"""

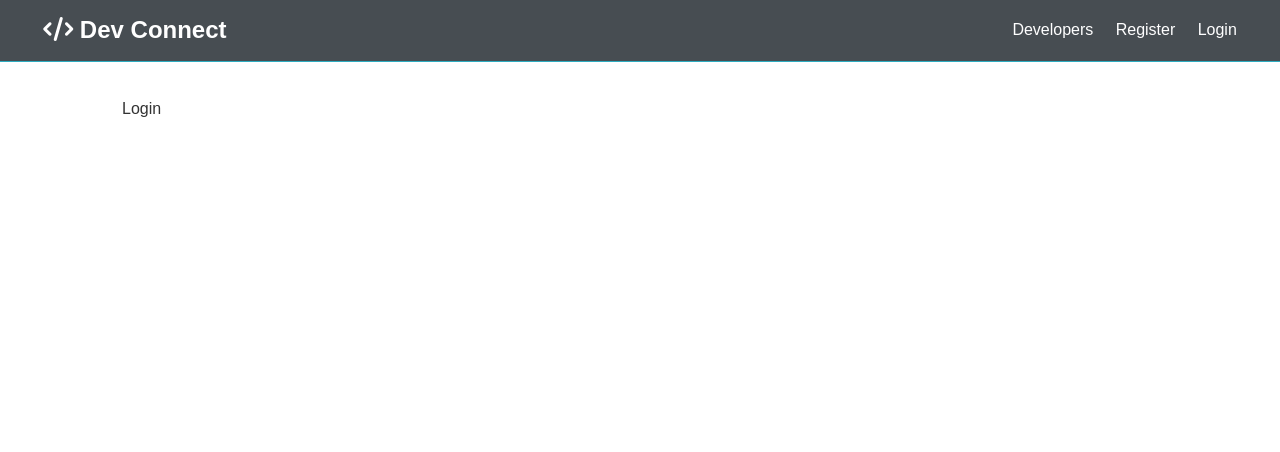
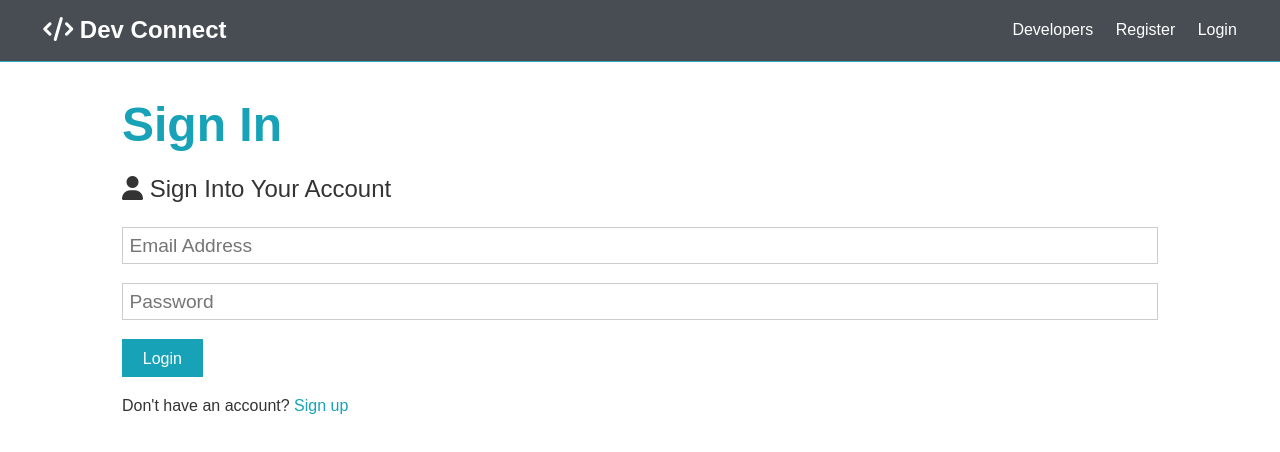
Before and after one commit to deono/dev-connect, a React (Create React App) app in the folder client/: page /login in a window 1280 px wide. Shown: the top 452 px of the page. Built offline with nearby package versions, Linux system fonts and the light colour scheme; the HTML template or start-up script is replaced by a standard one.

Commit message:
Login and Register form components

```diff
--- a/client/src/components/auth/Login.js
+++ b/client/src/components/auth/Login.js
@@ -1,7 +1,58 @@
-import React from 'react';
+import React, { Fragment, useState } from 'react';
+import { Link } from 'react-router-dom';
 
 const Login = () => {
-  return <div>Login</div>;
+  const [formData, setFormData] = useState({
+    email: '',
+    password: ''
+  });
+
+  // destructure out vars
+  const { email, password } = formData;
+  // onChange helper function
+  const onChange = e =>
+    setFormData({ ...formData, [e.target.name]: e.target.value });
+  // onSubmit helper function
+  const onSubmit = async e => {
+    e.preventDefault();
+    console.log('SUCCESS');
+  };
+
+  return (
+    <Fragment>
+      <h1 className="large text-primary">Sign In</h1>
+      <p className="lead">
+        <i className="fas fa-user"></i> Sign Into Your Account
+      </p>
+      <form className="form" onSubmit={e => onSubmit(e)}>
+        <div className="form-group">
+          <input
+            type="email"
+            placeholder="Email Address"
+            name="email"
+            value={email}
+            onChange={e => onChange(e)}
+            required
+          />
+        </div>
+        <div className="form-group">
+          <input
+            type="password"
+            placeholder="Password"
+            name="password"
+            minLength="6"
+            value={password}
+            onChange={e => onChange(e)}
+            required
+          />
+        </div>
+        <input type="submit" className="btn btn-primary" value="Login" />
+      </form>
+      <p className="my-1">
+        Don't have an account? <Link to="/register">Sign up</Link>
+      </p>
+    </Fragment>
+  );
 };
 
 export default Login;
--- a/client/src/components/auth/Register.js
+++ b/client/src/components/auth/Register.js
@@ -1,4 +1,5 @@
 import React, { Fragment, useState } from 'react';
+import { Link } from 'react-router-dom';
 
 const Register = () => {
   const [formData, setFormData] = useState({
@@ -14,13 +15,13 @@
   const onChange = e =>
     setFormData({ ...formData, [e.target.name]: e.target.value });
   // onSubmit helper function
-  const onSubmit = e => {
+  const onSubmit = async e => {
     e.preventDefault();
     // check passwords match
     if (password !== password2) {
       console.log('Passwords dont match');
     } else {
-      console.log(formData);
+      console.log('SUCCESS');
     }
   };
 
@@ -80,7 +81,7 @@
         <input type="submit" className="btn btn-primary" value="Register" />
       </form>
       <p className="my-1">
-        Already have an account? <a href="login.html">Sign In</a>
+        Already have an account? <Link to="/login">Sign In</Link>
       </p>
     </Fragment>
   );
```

"""

■ AIM OF THE EXERCISE ■
Repeat the data exactly. Pictures should not appear.

■ RESPONSE ■
Before and after one commit to deono/dev-connect, a React (Create React App) app in the folder client/: page /login in a window 1280 px wide. Shown: the top 452 px of the page. Built offline with nearby package versions, Linux system fonts and the light colour scheme; the HTML template or start-up script is replaced by a standard one.

Commit message:
Login and Register form components

```diff
--- a/client/src/components/auth/Login.js
+++ b/client/src/components/auth/Login.js
@@ -1,7 +1,58 @@
-import React from 'react';
+import React, { Fragment, useState } from 'react';
+import { Link } from 'react-router-dom';
 
 const Login = () => {
-  return <div>Login</div>;
+  const [formData, setFormData] = useState({
+    email: '',
+    password: ''
+  });
+
+  // destructure out vars
+  const { email, password } = formData;
+  // onChange helper function
+  const onChange = e =>
+    setFormData({ ...formData, [e.target.name]: e.target.value });
+  // onSubmit helper function
+  const onSubmit = async e => {
+    e.preventDefault();
+    console.log('SUCCESS');
+  };
+
+  return (
+    <Fragment>
+      <h1 className="large text-primary">Sign In</h1>
+      <p className="lead">
+        <i className="fas fa-user"></i> Sign Into Your Account
+      </p>
+      <form className="form" onSubmit={e => onSubmit(e)}>
+        <div className="form-group">
+          <input
+            type="email"
+            placeholder="Email Address"
+            name="email"
+            value={email}
+            onChange={e => onChange(e)}
+            required
+          />
+        </div>
+        <div className="form-group">
+          <input
+            type="password"
+            placeholder="Password"
+            name="password"
+            minLength="6"
+            value={password}
+            onChange={e => onChange(e)}
+            required
+          />
+        </div>
+        <input type="submit" className="btn btn-primary" value="Login" />
+      </form>
+      <p className="my-1">
+        Don't have an account? <Link to="/register">Sign up</Link>
+      </p>
+    </Fragment>
+  );
 };
 
 export default Login;
--- a/client/src/components/auth/Register.js
+++ b/client/src/components/auth/Register.js
@@ -1,4 +1,5 @@
 import React, { Fragment, useState } from 'react';
+import { Link } from 'react-router-dom';
 
 const Register = () => {
   const [formData, setFormData] = useState({
@@ -14,13 +15,13 @@
   const onChange = e =>
     setFormData({ ...formData, [e.target.name]: e.target.value });
   // onSubmit helper function
-  const onSubmit = e => {
+  const onSubmit = async e => {
     e.preventDefault();
     // check passwords match
     if (password !== password2) {
       console.log('Passwords dont match');
     } else {
-      console.log(formData);
+      console.log('SUCCESS');
     }
   };
 
@@ -80,7 +81,7 @@
         <input type="submit" className="btn btn-primary" value="Register" />
       </form>
       <p className="my-1">
-        Already have an account? <a href="login.html">Sign In</a>
+        Already have an account? <Link to="/login">Sign In</Link>
       </p>
     </Fragment>
   );
```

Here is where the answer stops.